An ancient virus that likely infected one of our primate ancestors 50 million years ago may contribute to the nervous system damage that causes multiple sclerosis (MS). A snippet of the virus's DNA, now embedded in the human genome, boosts production of damaging compounds in the brains of mice with a condition like MS, according to a report in the October issue of Nature Neuroscience.
MS is a debilitating neurological disease caused by the destruction of oligodendrocytes, cells that build the myelin sheaths that surround the signal transmitting axons of neurons. Damaged sheaths lead to the primary symptoms, including muscle spasms, vision impairments, and memory problems. Some scientists have suggested that infectious agents such as viruses or bacteria spark an autoimmune response that causes the disease.
The new study suggests a novel alternative: that the culprit could already be hiding in human DNA. Approximately 8% of the human genome is made up of DNA from viruses that slipped in their genetic material as our ancestors evolved. Called human endogenous retroviruses (HERVs), the vast majority of these ancient viruses are no longer functional. One exception is HERV-W. It carries instructions for making the protein syncytin, a critical element in the formation of the placenta. But HERV-W may have a dark side too.

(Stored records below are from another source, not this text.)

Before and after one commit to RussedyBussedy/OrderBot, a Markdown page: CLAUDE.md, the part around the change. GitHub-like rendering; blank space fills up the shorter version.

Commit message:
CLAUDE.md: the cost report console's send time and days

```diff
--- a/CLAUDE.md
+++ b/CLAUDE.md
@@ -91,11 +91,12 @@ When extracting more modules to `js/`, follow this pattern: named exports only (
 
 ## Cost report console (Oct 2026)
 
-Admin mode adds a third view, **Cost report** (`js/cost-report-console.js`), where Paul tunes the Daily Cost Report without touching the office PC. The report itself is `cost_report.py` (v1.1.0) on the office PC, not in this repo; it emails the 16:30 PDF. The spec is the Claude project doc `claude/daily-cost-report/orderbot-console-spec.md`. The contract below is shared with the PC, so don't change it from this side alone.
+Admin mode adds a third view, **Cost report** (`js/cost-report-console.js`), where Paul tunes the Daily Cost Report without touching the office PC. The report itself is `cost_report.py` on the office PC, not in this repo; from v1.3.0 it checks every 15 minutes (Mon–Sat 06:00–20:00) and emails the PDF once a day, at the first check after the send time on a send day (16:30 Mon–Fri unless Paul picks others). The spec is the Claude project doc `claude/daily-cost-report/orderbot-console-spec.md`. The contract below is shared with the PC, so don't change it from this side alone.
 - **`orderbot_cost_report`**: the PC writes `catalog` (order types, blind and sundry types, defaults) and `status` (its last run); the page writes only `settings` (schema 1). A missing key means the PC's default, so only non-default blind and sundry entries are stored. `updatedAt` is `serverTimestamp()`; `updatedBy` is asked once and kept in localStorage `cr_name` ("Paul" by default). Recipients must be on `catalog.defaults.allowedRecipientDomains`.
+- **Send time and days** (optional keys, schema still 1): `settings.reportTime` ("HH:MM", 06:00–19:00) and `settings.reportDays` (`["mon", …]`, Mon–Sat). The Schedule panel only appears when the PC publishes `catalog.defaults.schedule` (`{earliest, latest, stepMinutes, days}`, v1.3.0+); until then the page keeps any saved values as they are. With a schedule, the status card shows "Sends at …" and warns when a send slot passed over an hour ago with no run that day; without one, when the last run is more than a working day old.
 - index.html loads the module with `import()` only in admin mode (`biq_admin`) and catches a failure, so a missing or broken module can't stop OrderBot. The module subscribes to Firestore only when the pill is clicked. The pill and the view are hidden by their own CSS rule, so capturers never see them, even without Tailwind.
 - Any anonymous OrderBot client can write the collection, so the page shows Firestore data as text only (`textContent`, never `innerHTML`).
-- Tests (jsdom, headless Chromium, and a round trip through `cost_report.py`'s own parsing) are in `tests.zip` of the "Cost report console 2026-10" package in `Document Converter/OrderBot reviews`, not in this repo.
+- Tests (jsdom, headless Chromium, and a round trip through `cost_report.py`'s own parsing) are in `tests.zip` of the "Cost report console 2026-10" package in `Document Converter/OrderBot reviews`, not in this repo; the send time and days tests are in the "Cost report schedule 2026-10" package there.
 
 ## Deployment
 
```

An international team led by Christopher Power, a neurologist at the University of Calgary, found that levels of syncytin were three times higher in the brains of 16 cadavers with MS than in controls, suggesting that the protein might be a factor in the disease. In experiments with cultured human brain cells, the team then found that overproduction of syncytin can lead to the release of free radicals, charged molecules that damage oligodendrocytes. The researchers could prevent the damage in mice with MS by force-feeding them an antioxidant known as ferulic acid. Researchers still aren't sure what causes the abnormal excess of syncytin in the first place, however.
The study is "potentially groundbreaking," says Tim Coetzee, a researcher at the National Multiple Sclerosis Society who hopes the focus on antioxidants could one day lead to new treatments. And Mark Mattson, a neuroscientist at the National Institute on Aging, believes the study "opens the way" for future studies into how "foreign DNA can impact human disease."